> [What to do] Write the entries out in full, matching them exactly.
>>
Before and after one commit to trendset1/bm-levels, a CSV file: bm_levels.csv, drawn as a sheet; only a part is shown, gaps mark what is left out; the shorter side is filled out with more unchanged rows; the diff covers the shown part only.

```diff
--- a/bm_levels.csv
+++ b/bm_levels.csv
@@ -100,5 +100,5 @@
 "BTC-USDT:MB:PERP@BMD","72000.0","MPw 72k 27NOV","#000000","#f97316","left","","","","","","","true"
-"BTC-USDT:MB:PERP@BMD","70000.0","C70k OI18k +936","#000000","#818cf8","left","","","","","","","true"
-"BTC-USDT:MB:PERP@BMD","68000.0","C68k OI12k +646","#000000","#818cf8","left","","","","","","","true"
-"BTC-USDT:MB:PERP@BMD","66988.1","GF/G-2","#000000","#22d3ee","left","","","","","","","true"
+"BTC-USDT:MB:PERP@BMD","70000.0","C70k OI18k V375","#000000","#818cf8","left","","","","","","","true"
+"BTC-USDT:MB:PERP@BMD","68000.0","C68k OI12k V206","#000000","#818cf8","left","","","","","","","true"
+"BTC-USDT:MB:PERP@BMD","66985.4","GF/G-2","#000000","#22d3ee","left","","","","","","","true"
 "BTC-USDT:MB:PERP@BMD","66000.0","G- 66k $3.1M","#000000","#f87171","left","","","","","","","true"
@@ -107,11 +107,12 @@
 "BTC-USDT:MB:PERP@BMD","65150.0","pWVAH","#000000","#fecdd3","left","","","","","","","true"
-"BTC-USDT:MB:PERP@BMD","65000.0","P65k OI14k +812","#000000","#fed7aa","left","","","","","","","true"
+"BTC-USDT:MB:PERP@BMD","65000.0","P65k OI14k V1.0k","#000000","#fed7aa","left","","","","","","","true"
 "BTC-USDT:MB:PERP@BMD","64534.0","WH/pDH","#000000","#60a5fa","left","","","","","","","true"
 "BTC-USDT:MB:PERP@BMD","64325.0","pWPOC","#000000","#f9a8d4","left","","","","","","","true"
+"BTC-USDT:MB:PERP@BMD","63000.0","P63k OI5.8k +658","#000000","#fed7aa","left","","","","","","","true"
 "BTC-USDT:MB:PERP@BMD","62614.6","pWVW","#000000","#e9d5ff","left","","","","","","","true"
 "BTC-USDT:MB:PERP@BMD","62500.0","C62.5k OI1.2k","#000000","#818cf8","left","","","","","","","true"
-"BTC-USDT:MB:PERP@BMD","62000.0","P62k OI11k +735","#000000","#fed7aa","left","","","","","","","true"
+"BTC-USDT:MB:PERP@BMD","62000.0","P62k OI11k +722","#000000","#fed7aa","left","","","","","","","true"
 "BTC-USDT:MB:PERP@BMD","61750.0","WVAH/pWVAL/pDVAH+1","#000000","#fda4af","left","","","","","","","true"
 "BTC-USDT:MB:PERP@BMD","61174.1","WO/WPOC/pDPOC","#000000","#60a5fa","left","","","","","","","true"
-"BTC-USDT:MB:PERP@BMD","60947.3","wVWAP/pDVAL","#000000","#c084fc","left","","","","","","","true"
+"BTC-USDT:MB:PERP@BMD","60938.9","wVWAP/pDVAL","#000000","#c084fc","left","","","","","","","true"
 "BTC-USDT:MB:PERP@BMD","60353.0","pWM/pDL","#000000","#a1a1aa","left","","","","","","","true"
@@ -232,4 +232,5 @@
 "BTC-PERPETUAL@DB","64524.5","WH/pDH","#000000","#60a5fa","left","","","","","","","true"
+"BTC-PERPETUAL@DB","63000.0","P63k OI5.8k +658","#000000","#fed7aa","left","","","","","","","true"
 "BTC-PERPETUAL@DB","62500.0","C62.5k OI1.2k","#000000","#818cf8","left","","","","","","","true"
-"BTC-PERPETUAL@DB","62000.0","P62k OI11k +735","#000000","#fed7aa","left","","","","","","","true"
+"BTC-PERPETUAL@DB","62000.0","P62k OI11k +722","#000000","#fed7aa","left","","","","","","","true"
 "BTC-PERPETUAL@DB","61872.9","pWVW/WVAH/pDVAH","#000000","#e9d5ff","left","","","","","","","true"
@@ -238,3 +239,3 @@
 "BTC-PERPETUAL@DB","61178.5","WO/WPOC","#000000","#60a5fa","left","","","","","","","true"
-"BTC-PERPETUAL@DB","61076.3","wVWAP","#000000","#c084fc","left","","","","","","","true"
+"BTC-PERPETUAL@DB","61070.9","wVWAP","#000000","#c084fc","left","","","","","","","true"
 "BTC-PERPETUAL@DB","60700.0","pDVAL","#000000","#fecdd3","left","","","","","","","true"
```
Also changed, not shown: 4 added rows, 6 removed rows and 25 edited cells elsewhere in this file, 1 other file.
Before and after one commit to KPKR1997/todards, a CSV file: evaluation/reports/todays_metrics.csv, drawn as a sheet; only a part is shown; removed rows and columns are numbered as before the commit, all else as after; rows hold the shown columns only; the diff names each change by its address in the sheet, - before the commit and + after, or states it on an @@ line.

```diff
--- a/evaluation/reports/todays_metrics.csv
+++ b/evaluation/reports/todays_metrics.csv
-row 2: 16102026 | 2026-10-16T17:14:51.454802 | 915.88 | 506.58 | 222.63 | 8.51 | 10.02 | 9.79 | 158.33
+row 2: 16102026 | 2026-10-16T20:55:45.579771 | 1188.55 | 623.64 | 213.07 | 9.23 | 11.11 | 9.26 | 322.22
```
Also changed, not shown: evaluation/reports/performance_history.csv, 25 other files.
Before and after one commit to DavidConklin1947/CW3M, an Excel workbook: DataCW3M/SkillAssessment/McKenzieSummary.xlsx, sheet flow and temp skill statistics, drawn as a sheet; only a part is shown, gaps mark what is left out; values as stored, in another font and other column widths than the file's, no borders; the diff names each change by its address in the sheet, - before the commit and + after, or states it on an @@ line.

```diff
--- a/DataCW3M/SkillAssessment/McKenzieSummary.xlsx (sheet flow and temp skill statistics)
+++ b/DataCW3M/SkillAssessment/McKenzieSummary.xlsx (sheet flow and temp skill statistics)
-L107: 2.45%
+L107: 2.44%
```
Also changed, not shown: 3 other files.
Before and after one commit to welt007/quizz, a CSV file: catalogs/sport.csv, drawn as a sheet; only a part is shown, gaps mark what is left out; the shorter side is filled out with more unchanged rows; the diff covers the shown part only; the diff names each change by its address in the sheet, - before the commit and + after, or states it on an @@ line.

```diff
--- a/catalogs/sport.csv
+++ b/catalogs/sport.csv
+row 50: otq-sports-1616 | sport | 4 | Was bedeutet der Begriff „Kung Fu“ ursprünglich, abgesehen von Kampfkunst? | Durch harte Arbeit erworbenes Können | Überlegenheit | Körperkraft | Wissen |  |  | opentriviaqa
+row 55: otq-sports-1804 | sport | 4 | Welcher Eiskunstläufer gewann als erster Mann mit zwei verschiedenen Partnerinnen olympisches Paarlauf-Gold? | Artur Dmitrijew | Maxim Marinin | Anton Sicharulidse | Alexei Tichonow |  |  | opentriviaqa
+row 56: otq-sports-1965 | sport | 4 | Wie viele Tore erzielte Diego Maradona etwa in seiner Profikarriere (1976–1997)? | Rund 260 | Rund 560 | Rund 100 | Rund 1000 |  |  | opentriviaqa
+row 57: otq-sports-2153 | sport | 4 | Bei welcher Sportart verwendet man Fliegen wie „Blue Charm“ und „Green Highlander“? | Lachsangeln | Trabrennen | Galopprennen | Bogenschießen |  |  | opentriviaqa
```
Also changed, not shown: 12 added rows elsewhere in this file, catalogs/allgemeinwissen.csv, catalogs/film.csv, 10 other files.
<<
> [Result of the exercise]
Before and after one commit to trendset1/bm-levels, a CSV file: bm_levels.csv, drawn as a sheet; only a part is shown, gaps mark what is left out; the shorter side is filled out with more unchanged rows; the diff covers the shown part only.

```diff
--- a/bm_levels.csv
+++ b/bm_levels.csv
@@ -100,5 +100,5 @@
 "BTC-USDT:MB:PERP@BMD","72000.0","MPw 72k 27NOV","#000000","#f97316","left","","","","","","","true"
-"BTC-USDT:MB:PERP@BMD","70000.0","C70k OI18k +936","#000000","#818cf8","left","","","","","","","true"
-"BTC-USDT:MB:PERP@BMD","68000.0","C68k OI12k +646","#000000","#818cf8","left","","","","","","","true"
-"BTC-USDT:MB:PERP@BMD","66988.1","GF/G-2","#000000","#22d3ee","left","","","","","","","true"
+"BTC-USDT:MB:PERP@BMD","70000.0","C70k OI18k V375","#000000","#818cf8","left","","","","","","","true"
+"BTC-USDT:MB:PERP@BMD","68000.0","C68k OI12k V206","#000000","#818cf8","left","","","","","","","true"
+"BTC-USDT:MB:PERP@BMD","66985.4","GF/G-2","#000000","#22d3ee","left","","","","","","","true"
 "BTC-USDT:MB:PERP@BMD","66000.0","G- 66k $3.1M","#000000","#f87171","left","","","","","","","true"
@@ -107,11 +107,12 @@
 "BTC-USDT:MB:PERP@BMD","65150.0","pWVAH","#000000","#fecdd3","left","","","","","","","true"
-"BTC-USDT:MB:PERP@BMD","65000.0","P65k OI14k +812","#000000","#fed7aa","left","","","","","","","true"
+"BTC-USDT:MB:PERP@BMD","65000.0","P65k OI14k V1.0k","#000000","#fed7aa","left","","","","","","","true"
 "BTC-USDT:MB:PERP@BMD","64534.0","WH/pDH","#000000","#60a5fa","left","","","","","","","true"
 "BTC-USDT:MB:PERP@BMD","64325.0","pWPOC","#000000","#f9a8d4","left","","","","","","","true"
+"BTC-USDT:MB:PERP@BMD","63000.0","P63k OI5.8k +658","#000000","#fed7aa","left","","","","","","","true"
 "BTC-USDT:MB:PERP@BMD","62614.6","pWVW","#000000","#e9d5ff","left","","","","","","","true"
 "BTC-USDT:MB:PERP@BMD","62500.0","C62.5k OI1.2k","#000000","#818cf8","left","","","","","","","true"
-"BTC-USDT:MB:PERP@BMD","62000.0","P62k OI11k +735","#000000","#fed7aa","left","","","","","","","true"
+"BTC-USDT:MB:PERP@BMD","62000.0","P62k OI11k +722","#000000","#fed7aa","left","","","","","","","true"
 "BTC-USDT:MB:PERP@BMD","61750.0","WVAH/pWVAL/pDVAH+1","#000000","#fda4af","left","","","","","","","true"
 "BTC-USDT:MB:PERP@BMD","61174.1","WO/WPOC/pDPOC","#000000","#60a5fa","left","","","","","","","true"
-"BTC-USDT:MB:PERP@BMD","60947.3","wVWAP/pDVAL","#000000","#c084fc","left","","","","","","","true"
+"BTC-USDT:MB:PERP@BMD","60938.9","wVWAP/pDVAL","#000000","#c084fc","left","","","","","","","true"
 "BTC-USDT:MB:PERP@BMD","60353.0","pWM/pDL","#000000","#a1a1aa","left","","","","","","","true"
@@ -232,4 +232,5 @@
 "BTC-PERPETUAL@DB","64524.5","WH/pDH","#000000","#60a5fa","left","","","","","","","true"
+"BTC-PERPETUAL@DB","63000.0","P63k OI5.8k +658","#000000","#fed7aa","left","","","","","","","true"
 "BTC-PERPETUAL@DB","62500.0","C62.5k OI1.2k","#000000","#818cf8","left","","","","","","","true"
-"BTC-PERPETUAL@DB","62000.0","P62k OI11k +735","#000000","#fed7aa","left","","","","","","","true"
+"BTC-PERPETUAL@DB","62000.0","P62k OI11k +722","#000000","#fed7aa","left","","","","","","","true"
 "BTC-PERPETUAL@DB","61872.9","pWVW/WVAH/pDVAH","#000000","#e9d5ff","left","","","","","","","true"
@@ -238,3 +239,3 @@
 "BTC-PERPETUAL@DB","61178.5","WO/WPOC","#000000","#60a5fa","left","","","","","","","true"
-"BTC-PERPETUAL@DB","61076.3","wVWAP","#000000","#c084fc","left","","","","","","","true"
+"BTC-PERPETUAL@DB","61070.9","wVWAP","#000000","#c084fc","left","","","","","","","true"
 "BTC-PERPETUAL@DB","60700.0","pDVAL","#000000","#fecdd3","left","","","","","","","true"
```
Also changed, not shown: 4 added rows, 6 removed rows and 25 edited cells elsewhere in this file, 1 other file.
Before and after one commit to KPKR1997/todards, a CSV file: evaluation/reports/todays_metrics.csv, drawn as a sheet; only a part is shown; removed rows and columns are numbered as before the commit, all else as after; rows hold the shown columns only; the diff names each change by its address in the sheet, - before the commit and + after, or states it on an @@ line.

```diff
--- a/evaluation/reports/todays_metrics.csv
+++ b/evaluation/reports/todays_metrics.csv
-row 2: 16102026 | 2026-10-16T17:14:51.454802 | 915.88 | 506.58 | 222.63 | 8.51 | 10.02 | 9.79 | 158.33
+row 2: 16102026 | 2026-10-16T20:55:45.579771 | 1188.55 | 623.64 | 213.07 | 9.23 | 11.11 | 9.26 | 322.22
```
Also changed, not shown: evaluation/reports/performance_history.csv, 25 other files.
Before and after one commit to DavidConklin1947/CW3M, an Excel workbook: DataCW3M/SkillAssessment/McKenzieSummary.xlsx, sheet flow and temp skill statistics, drawn as a sheet; only a part is shown, gaps mark what is left out; values as stored, in another font and other column widths than the file's, no borders; the diff names each change by its address in the sheet, - before the commit and + after, or states it on an @@ line.

```diff
--- a/DataCW3M/SkillAssessment/McKenzieSummary.xlsx (sheet flow and temp skill statistics)
+++ b/DataCW3M/SkillAssessment/McKenzieSummary.xlsx (sheet flow and temp skill statistics)
-L107: 2.45%
+L107: 2.44%
```
Also changed, not shown: 3 other files.
Before and after one commit to welt007/quizz, a CSV file: catalogs/sport.csv, drawn as a sheet; only a part is shown, gaps mark what is left out; the shorter side is filled out with more unchanged rows; the diff covers the shown part only; the diff names each change by its address in the sheet, - before the commit and + after, or states it on an @@ line.

```diff
--- a/catalogs/sport.csv
+++ b/catalogs/sport.csv
+row 50: otq-sports-1616 | sport | 4 | Was bedeutet der Begriff „Kung Fu“ ursprünglich, abgesehen von Kampfkunst? | Durch harte Arbeit erworbenes Können | Überlegenheit | Körperkraft | Wissen |  |  | opentriviaqa
+row 55: otq-sports-1804 | sport | 4 | Welcher Eiskunstläufer gewann als erster Mann mit zwei verschiedenen Partnerinnen olympisches Paarlauf-Gold? | Artur Dmitrijew | Maxim Marinin | Anton Sicharulidse | Alexei Tichonow |  |  | opentriviaqa
+row 56: otq-sports-1965 | sport | 4 | Wie viele Tore erzielte Diego Maradona etwa in seiner Profikarriere (1976–1997)? | Rund 260 | Rund 560 | Rund 100 | Rund 1000 |  |  | opentriviaqa
+row 57: otq-sports-2153 | sport | 4 | Bei welcher Sportart verwendet man Fliegen wie „Blue Charm“ und „Green Highlander“? | Lachsangeln | Trabrennen | Galopprennen | Bogenschießen |  |  | opentriviaqa
```
Also changed, not shown: 12 added rows elsewhere in this file, catalogs/allgemeinwissen.csv, catalogs/film.csv, 10 other files.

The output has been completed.